In the early years of the Department of Scientific and Industrial Research (DSIR), chemical research problems which did not fall within the scope of any existing research station were mainly undertaken under the auspices of the Chemistry Co-ordinating Research Board. The board initiated investigations that were carried out by a number of different institutions, such as the synthesis of formaldehyde at Oxford University, work on synthetic resins at Birmingham University and on the corrosion of metals at Imperial College.
In 1923 the DSIR decided to create a laboratory for chemical research. This new establishment was set up in 1925 at Teddington, Middlesex, in geographical association with the National Physical Laboratory, and was at first known as the Chemical Research Laboratory.
The laboratory's remit did not cover the whole range of chemical research, as this laboratory was intended to fill a gap in the available laboratory resources of the department, and to undertake such chemical investigations as the department thought desirable in the public interest. The laboratory was organised in a varying number of research groups, described by the titles of their most important projects, rather than by the branches of chemistry with which their work was principally concerned.
The laboratory's work was supervised by a Chemistry Research Board, which replaced the co-ordinating board in 1927. The board also supervised any other research referred to it on the recommendation of the Advisory Council, and submitted annually a programme of work for the ensuing year and a report on the work of the laboratory. Research undertaken at the laboratory initially included work on a number of minerals and gases.

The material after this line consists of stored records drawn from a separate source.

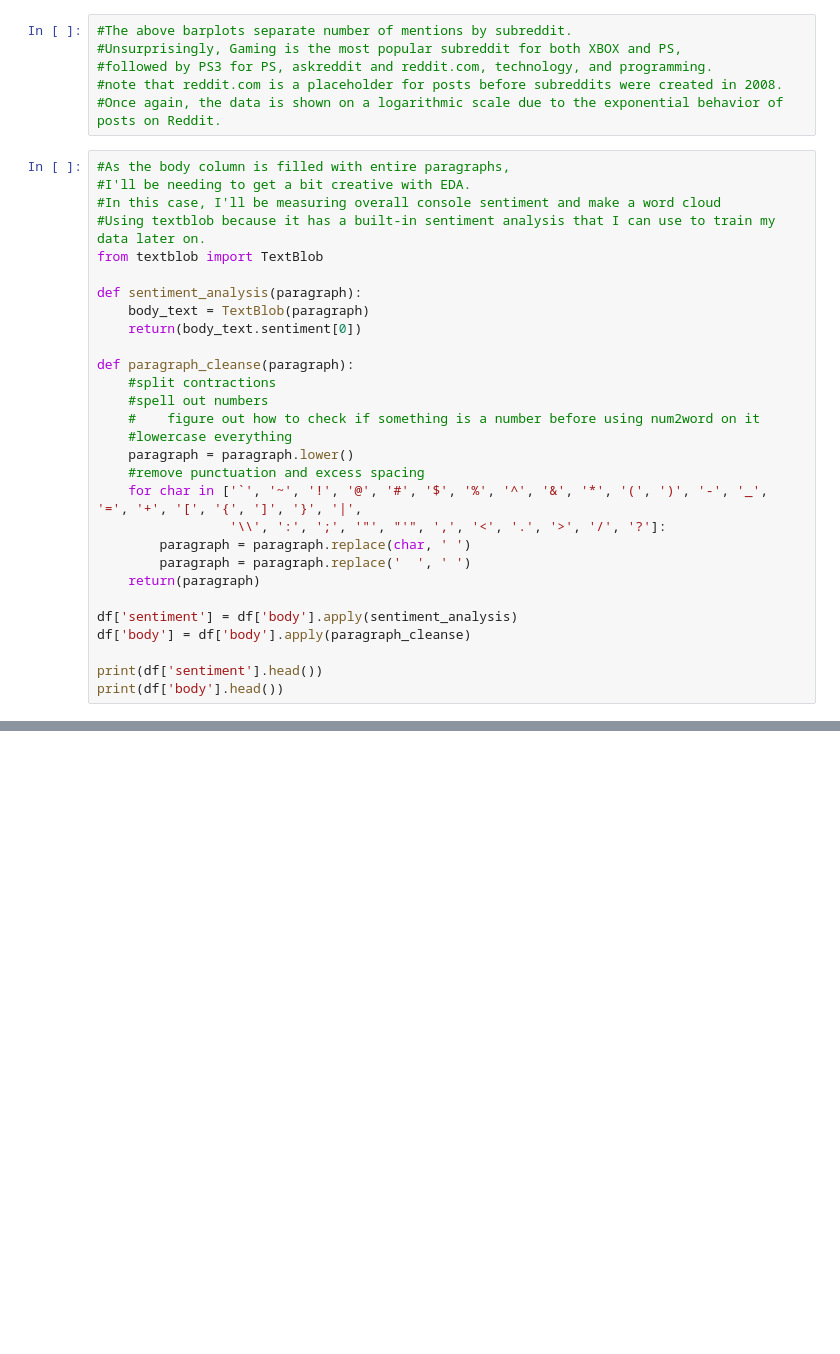
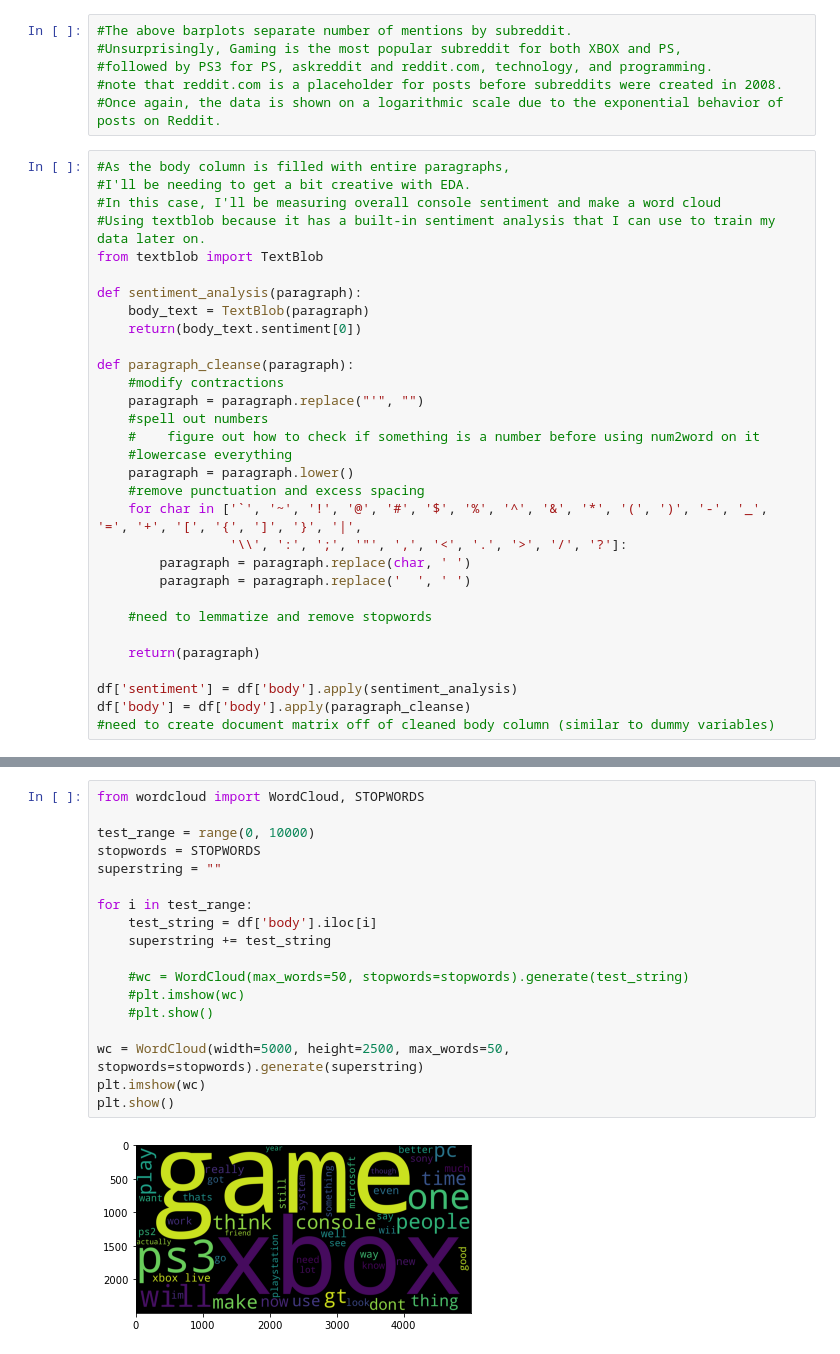
Before and after one commit to ryanlybbert/Capstone2, a Jupyter notebook: UnguidedCapstoneEDA.ipynb, the cells around one changed output, grey strips where cells are left out. Drawn from its saved outputs; the diff is of its cells as text; blank space fills up the shorter version.

Commit message:
added basic sentiment analysis and wordcloud

```diff
--- a/UnguidedCapstoneEDA.ipynb
+++ b/UnguidedCapstoneEDA.ipynb
@@ -182,20 +182,22 @@ def sentiment_analysis(paragraph):
     return(body_text.sentiment[0])
 
 def paragraph_cleanse(paragraph):
-    #split contractions
+    #modify contractions
+    paragraph = paragraph.replace("'", "")
     #spell out numbers
     #    figure out how to check if something is a number before using num2word on it
     #lowercase everything
     paragraph = paragraph.lower()
     #remove punctuation and excess spacing
     for char in ['`', '~', '!', '@', '#', '$', '%', '^', '&', '*', '(', ')', '-', '_', '=', '+', '[', '{', ']', '}', '|',
-                 '\\', ':', ';', '"', "'", ',', '<', '.', '>', '/', '?']:
+                 '\\', ':', ';', '"', ',', '<', '.', '>', '/', '?']:
         paragraph = paragraph.replace(char, ' ')
         paragraph = paragraph.replace('  ', ' ')
+
+    #need to lemmatize and remove stopwords
+
     return(paragraph)
 
 df['sentiment'] = df['body'].apply(sentiment_analysis)
 df['body'] = df['body'].apply(paragraph_cleanse)
-
-print(df['sentiment'].head())
-print(df['body'].head())
+#need to create document matrix off of cleaned body column (similar to dummy variables)
@@ -227 +217,21 @@ plt.show()
 #Sentiment is measured on a scale of -1 to 1.
+# %%
+from wordcloud import WordCloud, STOPWORDS
+
+test_range = range(0, 10000)
+stopwords = STOPWORDS
+superstring = ""
+
+for i in test_range:
+    test_string = df['body'].iloc[i]
+    superstring += test_string
+
+    #wc = WordCloud(max_words=50, stopwords=stopwords).generate(test_string)
+    #plt.imshow(wc)
+    #plt.show()
+
+wc = WordCloud(width=5000, height=2500, max_words=50, stopwords=stopwords).generate(superstring)
+plt.imshow(wc)
+plt.show()
+# %% [output]
+[figure, added]
```
Also changed, not shown: parts of 3 cells of this notebook.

In 1943 the work of the laboratory on road tar, which since 1931 had been carried out in co-operation with the British Road Tar Association under the supervision of the Road Tar Research Committee, was transferred to the Road Research Laboratory.

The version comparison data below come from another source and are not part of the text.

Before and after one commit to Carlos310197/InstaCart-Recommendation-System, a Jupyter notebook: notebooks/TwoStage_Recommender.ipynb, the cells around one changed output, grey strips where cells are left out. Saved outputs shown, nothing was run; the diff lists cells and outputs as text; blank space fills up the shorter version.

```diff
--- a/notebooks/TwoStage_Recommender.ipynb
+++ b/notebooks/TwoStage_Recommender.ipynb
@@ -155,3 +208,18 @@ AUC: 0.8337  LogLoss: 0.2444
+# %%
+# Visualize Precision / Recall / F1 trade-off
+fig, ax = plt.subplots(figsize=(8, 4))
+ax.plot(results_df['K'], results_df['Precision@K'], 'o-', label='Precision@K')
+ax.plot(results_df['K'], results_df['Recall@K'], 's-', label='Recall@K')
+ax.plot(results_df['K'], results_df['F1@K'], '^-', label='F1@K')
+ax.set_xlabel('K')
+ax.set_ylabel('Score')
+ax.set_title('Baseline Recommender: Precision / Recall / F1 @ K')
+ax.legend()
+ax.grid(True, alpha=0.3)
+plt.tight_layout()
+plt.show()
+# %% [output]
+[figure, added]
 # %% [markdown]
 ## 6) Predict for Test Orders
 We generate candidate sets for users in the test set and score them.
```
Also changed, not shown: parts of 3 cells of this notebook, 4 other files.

Following the report of a committee set up by the department's Research Council to review the work and functions of the Chemical Research Laboratory, its title was changed in 1958 to the National Chemical Laboratory; at the same time the research board was replaced by a National Chemical Laboratory Steering Committee with similar terms of reference. The following year the National Collection of Industrial Bacteria, which the laboratory had taken over in 1950, was transferred to the Torry Research Station, and the laboratory's Chemical Engineering Group, formed in 1957, passed to the laboratory. In 1964 the Extraction of Metals Group was also transferred to the laboratory and the steering committee was dissolved.
In 1965 the National Chemical Laboratory was absorbed by the National Physical Laboratory, on the transfer of the latter to the control of the Ministry of Technology.